‘Mission possible’ to teach the police English (With Images)May 1st, 2011 - 6:34 pm ICT by IANS
New Delhi, May 1 (IANS) Till a few weeks back they could not correctly pronounce everyday English words. But after a mere five days of training in the language at Delhi’s Police Training College (PTC), the trainers were correcting their seniors while speaking in English.
Many of the trainers at the PTC, some of them nearing retirement, could not speak the language continuously for even two minutes, but were training thousands of policemen over the years. But the scene changed ever since the man from Hyderabad started his mission.
A group of 40 trainers - out of the total strength of 500 at the PTC - were coached by Munawar Zama from Hyderabad who took upon the job on the advice of India Islamic Culture Centre (IICC) president Sirajuddin Qureshi.
Qureshi had felt that Delhi, being a global city, must have its police force well articulated in English and he suggested the task to Zama.
The first phase of the training concluded last week and the second would commence soon. Divided into two phases - English pronunciation and communication skills including grammar - the classes were held between 10 a.m. to 5 p.m.
“The classes have been a success and we can see improvement in the trainers. I think such initiatives are very important and there is a possibility that a comprehensive session would soon be organised for them,” A.K. Singh, the principal of PTC, told IANS.
“I come to the IICC every year for 40 days to teach English to students who cannot afford to go for private classes. This year I was asked to give English classes to the trainers at the PTC. The improvement is there to be seen,” Zama told IANS.

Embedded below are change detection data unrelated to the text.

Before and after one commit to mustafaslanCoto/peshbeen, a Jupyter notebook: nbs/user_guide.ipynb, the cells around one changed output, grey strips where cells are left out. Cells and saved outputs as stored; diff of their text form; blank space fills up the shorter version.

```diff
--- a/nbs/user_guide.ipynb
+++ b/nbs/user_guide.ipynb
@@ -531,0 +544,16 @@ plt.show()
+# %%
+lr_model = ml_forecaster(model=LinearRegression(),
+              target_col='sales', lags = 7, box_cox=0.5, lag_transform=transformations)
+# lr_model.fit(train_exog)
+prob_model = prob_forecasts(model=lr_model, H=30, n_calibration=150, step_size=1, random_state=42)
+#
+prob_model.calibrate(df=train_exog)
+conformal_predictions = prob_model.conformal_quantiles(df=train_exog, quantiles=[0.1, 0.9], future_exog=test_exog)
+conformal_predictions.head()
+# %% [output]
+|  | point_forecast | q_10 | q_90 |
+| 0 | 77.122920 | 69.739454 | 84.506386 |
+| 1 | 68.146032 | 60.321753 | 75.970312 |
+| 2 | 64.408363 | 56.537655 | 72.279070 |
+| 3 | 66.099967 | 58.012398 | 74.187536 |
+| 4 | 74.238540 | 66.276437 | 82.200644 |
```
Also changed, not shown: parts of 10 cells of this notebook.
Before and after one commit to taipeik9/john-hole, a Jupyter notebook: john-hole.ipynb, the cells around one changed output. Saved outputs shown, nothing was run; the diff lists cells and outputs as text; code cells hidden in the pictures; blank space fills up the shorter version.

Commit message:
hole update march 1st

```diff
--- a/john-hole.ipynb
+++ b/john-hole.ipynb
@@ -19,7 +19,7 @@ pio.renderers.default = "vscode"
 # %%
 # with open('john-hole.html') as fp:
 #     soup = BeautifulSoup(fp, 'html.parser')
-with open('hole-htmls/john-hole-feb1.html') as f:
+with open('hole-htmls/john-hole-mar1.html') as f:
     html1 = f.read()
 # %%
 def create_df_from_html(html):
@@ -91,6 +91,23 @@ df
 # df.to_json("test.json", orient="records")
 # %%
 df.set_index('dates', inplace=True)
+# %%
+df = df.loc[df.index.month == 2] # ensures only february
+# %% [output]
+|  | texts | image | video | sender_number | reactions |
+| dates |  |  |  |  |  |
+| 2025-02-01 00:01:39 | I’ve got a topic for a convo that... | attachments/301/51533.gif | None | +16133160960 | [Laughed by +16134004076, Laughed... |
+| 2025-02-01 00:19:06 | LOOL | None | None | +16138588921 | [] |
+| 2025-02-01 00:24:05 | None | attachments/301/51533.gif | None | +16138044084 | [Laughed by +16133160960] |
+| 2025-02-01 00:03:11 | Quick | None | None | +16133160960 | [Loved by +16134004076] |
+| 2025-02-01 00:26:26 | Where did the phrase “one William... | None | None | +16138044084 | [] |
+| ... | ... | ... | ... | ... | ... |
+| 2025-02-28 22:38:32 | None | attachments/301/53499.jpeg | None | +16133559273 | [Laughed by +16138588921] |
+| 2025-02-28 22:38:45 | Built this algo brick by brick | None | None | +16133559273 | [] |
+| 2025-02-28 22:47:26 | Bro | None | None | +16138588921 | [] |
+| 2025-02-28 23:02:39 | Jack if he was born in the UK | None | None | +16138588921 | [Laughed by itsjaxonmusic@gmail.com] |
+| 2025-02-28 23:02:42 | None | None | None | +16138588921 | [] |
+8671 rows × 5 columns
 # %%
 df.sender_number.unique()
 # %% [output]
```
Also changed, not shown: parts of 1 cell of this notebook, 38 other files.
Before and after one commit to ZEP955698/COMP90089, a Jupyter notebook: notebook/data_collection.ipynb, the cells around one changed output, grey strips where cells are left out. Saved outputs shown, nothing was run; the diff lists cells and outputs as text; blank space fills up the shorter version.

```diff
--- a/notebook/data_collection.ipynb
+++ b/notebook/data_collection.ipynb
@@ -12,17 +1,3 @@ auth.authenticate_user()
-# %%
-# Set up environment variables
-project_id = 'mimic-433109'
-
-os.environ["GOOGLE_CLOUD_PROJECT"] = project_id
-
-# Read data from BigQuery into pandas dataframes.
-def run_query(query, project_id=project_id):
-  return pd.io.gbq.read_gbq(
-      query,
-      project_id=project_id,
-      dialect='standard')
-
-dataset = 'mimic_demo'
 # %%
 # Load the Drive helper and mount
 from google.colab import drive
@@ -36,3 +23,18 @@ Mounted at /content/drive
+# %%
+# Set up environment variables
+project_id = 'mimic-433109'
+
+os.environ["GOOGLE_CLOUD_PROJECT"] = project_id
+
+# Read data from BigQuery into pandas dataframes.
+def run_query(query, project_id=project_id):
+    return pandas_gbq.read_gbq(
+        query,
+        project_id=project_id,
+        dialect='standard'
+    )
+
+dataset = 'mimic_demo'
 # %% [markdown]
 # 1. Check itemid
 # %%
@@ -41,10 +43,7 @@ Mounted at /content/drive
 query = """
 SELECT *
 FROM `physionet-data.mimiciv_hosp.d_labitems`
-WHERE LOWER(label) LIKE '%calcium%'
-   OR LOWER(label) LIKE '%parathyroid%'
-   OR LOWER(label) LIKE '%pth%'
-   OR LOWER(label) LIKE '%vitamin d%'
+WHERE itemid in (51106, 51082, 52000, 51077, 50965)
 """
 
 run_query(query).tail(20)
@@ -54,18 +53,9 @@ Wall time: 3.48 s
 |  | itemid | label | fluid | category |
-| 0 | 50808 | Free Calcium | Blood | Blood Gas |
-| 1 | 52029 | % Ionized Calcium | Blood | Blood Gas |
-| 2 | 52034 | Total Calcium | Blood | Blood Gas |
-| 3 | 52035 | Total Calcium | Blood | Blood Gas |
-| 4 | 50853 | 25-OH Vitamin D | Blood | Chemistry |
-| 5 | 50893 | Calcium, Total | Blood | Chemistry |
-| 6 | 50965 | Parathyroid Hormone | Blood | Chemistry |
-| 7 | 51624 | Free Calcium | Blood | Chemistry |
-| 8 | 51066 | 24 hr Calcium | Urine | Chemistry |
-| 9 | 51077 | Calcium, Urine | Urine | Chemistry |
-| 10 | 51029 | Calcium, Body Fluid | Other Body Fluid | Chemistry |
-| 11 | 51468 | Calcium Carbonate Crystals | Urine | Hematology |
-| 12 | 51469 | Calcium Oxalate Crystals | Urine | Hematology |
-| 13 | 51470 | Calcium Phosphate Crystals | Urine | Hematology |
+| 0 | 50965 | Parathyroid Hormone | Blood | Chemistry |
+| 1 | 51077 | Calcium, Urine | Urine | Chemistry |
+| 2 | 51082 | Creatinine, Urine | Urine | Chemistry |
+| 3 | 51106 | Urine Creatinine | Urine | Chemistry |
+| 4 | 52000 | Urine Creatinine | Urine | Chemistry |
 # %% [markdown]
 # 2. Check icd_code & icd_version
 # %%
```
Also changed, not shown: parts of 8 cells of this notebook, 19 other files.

According to IICC officials, Qureshi had recently met Delhi Police chief B.K. Gupta and chalked out the plan where the trainers would be taught the language initially for a period of two weeks.
M. Wajood Sajid, media adviser to Qureshi, told IANS: “This is the capital city of the country. It has a great number of tourists at any time. The city also houses various foreign high commissions and embassies.
“So policemen who can speak English would bring more efficiency in the force.”
At the PTC Zama was first surprised to discover that the trainers were at a loss as far as speaking in English was concerned.
“It was surprising to learn they were just teaching whatever little basic knowledge of the language they had to a force who were being prepared for a major metropolitan city and the country’s national capital,” said Zama.
According to him, teaching a foreign language to them was an uphill task as a majority of the trainers being from states like Haryana, Rajasthan and Bihar had very heavy accents while some just detested the language, finding it tough to speak.
But, according to the trainers themselves, the way they were taught was completely different and in the end the whole process of understanding the phonetics and pronunciations turned out to be fun because of the innovative methods used.
“We were given examples of Bollywood stars and popular cricketers to help with our phonetics. It was the first time that we were taught in this manner and it became very easy for us to learn,” said 40-year-old sub-inspector at the PTC, Ram Niwas.
The trainers also admitted that though this is not the first time they were being trained in the language, it was definitely the first time that they are being properly trained.
“The classes were long due as it was high time that the police force of a major city started speaking English,” added Niwas.
Agreed sub-inspector Sushil Kumar:
“English is a global language and in a city like Delhi where the number of English-speaking population is increasing by the day, we can’t afford to lag behind.”
All the 40 trainers are very confident now. “We don’t claim to speak fluent English but can definitely interact with an English-speaking tourist,” a proud Kumar told IANS.
The best aspect of the session is that the trainers as well as Zama have developed a strong bonding and both want more sessions with each other.
“We want him to teach us for at least three months,” said Urmiljeet Kaur Maan, another trainer.
Kumar, however, went a step further and said that Zama should train them for at least two years and no less.
“When it comes to his classes, the more the merrier, I would say,” chuckled Kumar.
Zama shared the same views and said that he was in talks with senior officials at the PTC to hold a two-month session soon.
“I think they just need two months’ training and they would be fine. Moreover, I have my own institute back home in Hyderabad and have a responsibility towards my students there too,” he said.
(Rahul Vaishnavi can be contacted at firstname.lastname@example.org)